**Assignment**
Needed from the data below: all lines that contain the word "shown".

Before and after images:
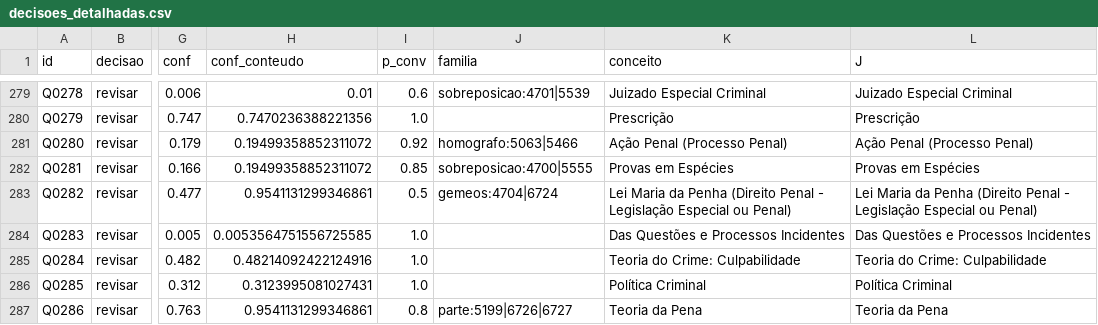
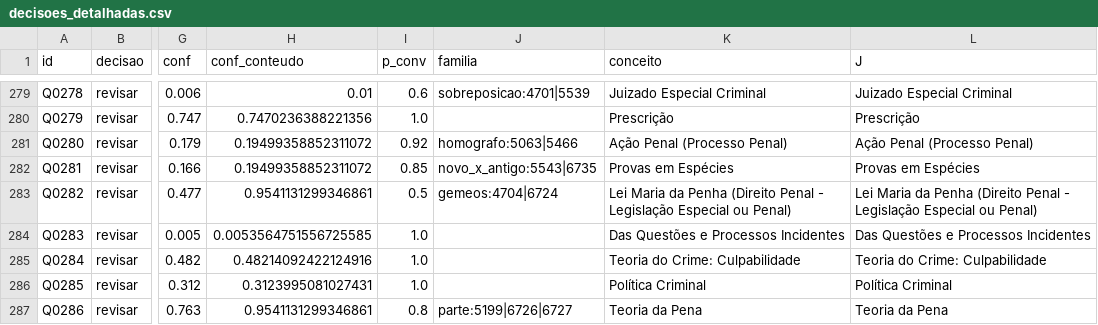
Before and after one commit to LaecioMenezes/case-vicio-ia, a CSV file: out/decisoes_detalhadas.csv, drawn as a sheet; only a part is shown, gaps mark what is left out; the diff names each change by its address in the sheet, - before the commit and + after, or states it on an @@ line.

```diff
--- a/out/decisoes_detalhadas.csv
+++ b/out/decisoes_detalhadas.csv
-J282 (familia): sobreposicao:4700|5555
+J282 (familia): novo_x_antigo:5543|6735
```
Also changed, not shown: 6 other files.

**Task answer**
Before and after one commit to LaecioMenezes/case-vicio-ia, a CSV file: out/decisoes_detalhadas.csv, drawn as a sheet; only a part is shown, gaps mark what is left out; the diff names each change by its address in the sheet, - before the commit and + after, or states it on an @@ line.
Also changed, not shown: 6 other files.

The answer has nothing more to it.